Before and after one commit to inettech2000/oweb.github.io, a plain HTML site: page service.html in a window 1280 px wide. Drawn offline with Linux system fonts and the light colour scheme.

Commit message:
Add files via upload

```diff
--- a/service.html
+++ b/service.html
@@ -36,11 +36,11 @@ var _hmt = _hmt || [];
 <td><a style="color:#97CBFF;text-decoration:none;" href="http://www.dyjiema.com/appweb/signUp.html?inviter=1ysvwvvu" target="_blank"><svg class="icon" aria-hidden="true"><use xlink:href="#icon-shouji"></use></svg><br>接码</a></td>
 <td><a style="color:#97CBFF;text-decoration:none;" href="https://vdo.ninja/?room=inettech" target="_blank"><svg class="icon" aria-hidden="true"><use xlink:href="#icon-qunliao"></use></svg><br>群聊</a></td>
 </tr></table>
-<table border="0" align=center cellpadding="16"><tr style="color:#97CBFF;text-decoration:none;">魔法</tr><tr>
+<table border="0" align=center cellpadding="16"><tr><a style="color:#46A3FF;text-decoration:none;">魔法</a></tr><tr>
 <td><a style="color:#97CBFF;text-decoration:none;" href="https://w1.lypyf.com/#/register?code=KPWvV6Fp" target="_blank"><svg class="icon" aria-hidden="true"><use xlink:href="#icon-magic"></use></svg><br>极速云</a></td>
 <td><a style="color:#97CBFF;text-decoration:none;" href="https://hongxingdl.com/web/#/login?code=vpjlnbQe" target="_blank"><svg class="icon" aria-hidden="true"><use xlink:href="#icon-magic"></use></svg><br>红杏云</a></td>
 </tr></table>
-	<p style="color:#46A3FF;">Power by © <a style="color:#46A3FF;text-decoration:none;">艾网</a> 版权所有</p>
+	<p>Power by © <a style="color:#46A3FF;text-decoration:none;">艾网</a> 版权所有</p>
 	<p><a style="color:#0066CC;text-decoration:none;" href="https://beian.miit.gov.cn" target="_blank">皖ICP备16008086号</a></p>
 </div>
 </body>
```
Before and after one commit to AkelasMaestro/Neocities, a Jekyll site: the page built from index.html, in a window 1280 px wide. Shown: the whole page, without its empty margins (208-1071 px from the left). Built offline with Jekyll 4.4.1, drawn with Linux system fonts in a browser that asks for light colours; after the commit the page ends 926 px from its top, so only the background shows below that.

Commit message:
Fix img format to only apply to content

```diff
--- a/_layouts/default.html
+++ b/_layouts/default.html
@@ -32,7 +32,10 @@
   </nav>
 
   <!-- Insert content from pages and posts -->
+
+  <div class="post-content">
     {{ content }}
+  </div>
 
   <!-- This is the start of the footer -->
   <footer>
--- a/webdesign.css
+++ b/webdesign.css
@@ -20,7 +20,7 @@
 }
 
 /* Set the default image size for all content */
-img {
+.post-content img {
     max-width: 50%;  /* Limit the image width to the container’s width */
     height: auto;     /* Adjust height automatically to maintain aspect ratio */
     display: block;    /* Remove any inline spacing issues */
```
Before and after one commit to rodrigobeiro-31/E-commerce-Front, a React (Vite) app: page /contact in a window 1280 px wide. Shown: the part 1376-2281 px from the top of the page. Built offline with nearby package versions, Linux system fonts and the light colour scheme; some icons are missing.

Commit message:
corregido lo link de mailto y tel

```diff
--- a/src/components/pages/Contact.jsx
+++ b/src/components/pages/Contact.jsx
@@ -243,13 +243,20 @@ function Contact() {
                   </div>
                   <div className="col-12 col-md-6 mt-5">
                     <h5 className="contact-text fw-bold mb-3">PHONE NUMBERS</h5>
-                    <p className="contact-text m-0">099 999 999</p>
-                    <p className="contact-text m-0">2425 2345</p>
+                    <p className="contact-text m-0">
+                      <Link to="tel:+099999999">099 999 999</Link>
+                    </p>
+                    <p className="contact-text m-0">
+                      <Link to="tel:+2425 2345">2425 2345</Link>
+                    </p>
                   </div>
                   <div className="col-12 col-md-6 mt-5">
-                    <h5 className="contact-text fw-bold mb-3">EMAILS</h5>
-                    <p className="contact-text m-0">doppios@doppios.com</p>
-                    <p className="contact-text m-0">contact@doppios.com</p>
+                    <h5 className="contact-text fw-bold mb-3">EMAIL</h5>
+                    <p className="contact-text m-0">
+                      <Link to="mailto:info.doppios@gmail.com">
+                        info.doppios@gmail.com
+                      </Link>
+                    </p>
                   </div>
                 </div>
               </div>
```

===

## WORK ITEM:
Write the entire listing out again, word for word.

## TASK RESPONSE:
Before and after one commit to inettech2000/oweb.github.io, a plain HTML site: page service.html in a window 1280 px wide. Drawn offline with Linux system fonts and the light colour scheme.

Commit message:
Add files via upload

```diff
--- a/service.html
+++ b/service.html
@@ -36,11 +36,11 @@ var _hmt = _hmt || [];
 <td><a style="color:#97CBFF;text-decoration:none;" href="http://www.dyjiema.com/appweb/signUp.html?inviter=1ysvwvvu" target="_blank"><svg class="icon" aria-hidden="true"><use xlink:href="#icon-shouji"></use></svg><br>接码</a></td>
 <td><a style="color:#97CBFF;text-decoration:none;" href="https://vdo.ninja/?room=inettech" target="_blank"><svg class="icon" aria-hidden="true"><use xlink:href="#icon-qunliao"></use></svg><br>群聊</a></td>
 </tr></table>
-<table border="0" align=center cellpadding="16"><tr style="color:#97CBFF;text-decoration:none;">魔法</tr><tr>
+<table border="0" align=center cellpadding="16"><tr><a style="color:#46A3FF;text-decoration:none;">魔法</a></tr><tr>
 <td><a style="color:#97CBFF;text-decoration:none;" href="https://w1.lypyf.com/#/register?code=KPWvV6Fp" target="_blank"><svg class="icon" aria-hidden="true"><use xlink:href="#icon-magic"></use></svg><br>极速云</a></td>
 <td><a style="color:#97CBFF;text-decoration:none;" href="https://hongxingdl.com/web/#/login?code=vpjlnbQe" target="_blank"><svg class="icon" aria-hidden="true"><use xlink:href="#icon-magic"></use></svg><br>红杏云</a></td>
 </tr></table>
-	<p style="color:#46A3FF;">Power by © <a style="color:#46A3FF;text-decoration:none;">艾网</a> 版权所有</p>
+	<p>Power by © <a style="color:#46A3FF;text-decoration:none;">艾网</a> 版权所有</p>
 	<p><a style="color:#0066CC;text-decoration:none;" href="https://beian.miit.gov.cn" target="_blank">皖ICP备16008086号</a></p>
 </div>
 </body>
```
Before and after one commit to AkelasMaestro/Neocities, a Jekyll site: the page built from index.html, in a window 1280 px wide. Shown: the whole page, without its empty margins (208-1071 px from the left). Built offline with Jekyll 4.4.1, drawn with Linux system fonts in a browser that asks for light colours; after the commit the page ends 926 px from its top, so only the background shows below that.

Commit message:
Fix img format to only apply to content

```diff
--- a/_layouts/default.html
+++ b/_layouts/default.html
@@ -32,7 +32,10 @@
   </nav>
 
   <!-- Insert content from pages and posts -->
+
+  <div class="post-content">
     {{ content }}
+  </div>
 
   <!-- This is the start of the footer -->
   <footer>
--- a/webdesign.css
+++ b/webdesign.css
@@ -20,7 +20,7 @@
 }
 
 /* Set the default image size for all content */
-img {
+.post-content img {
     max-width: 50%;  /* Limit the image width to the container’s width */
     height: auto;     /* Adjust height automatically to maintain aspect ratio */
     display: block;    /* Remove any inline spacing issues */
```
Before and after one commit to rodrigobeiro-31/E-commerce-Front, a React (Vite) app: page /contact in a window 1280 px wide. Shown: the part 1376-2281 px from the top of the page. Built offline with nearby package versions, Linux system fonts and the light colour scheme; some icons are missing.

Commit message:
corregido lo link de mailto y tel

```diff
--- a/src/components/pages/Contact.jsx
+++ b/src/components/pages/Contact.jsx
@@ -243,13 +243,20 @@ function Contact() {
                   </div>
                   <div className="col-12 col-md-6 mt-5">
                     <h5 className="contact-text fw-bold mb-3">PHONE NUMBERS</h5>
-                    <p className="contact-text m-0">099 999 999</p>
-                    <p className="contact-text m-0">2425 2345</p>
+                    <p className="contact-text m-0">
+                      <Link to="tel:+099999999">099 999 999</Link>
+                    </p>
+                    <p className="contact-text m-0">
+                      <Link to="tel:+2425 2345">2425 2345</Link>
+                    </p>
                   </div>
                   <div className="col-12 col-md-6 mt-5">
-                    <h5 className="contact-text fw-bold mb-3">EMAILS</h5>
-                    <p className="contact-text m-0">doppios@doppios.com</p>
-                    <p className="contact-text m-0">contact@doppios.com</p>
+                    <h5 className="contact-text fw-bold mb-3">EMAIL</h5>
+                    <p className="contact-text m-0">
+                      <Link to="mailto:info.doppios@gmail.com">
+                        info.doppios@gmail.com
+                      </Link>
+                    </p>
                   </div>
                 </div>
               </div>
```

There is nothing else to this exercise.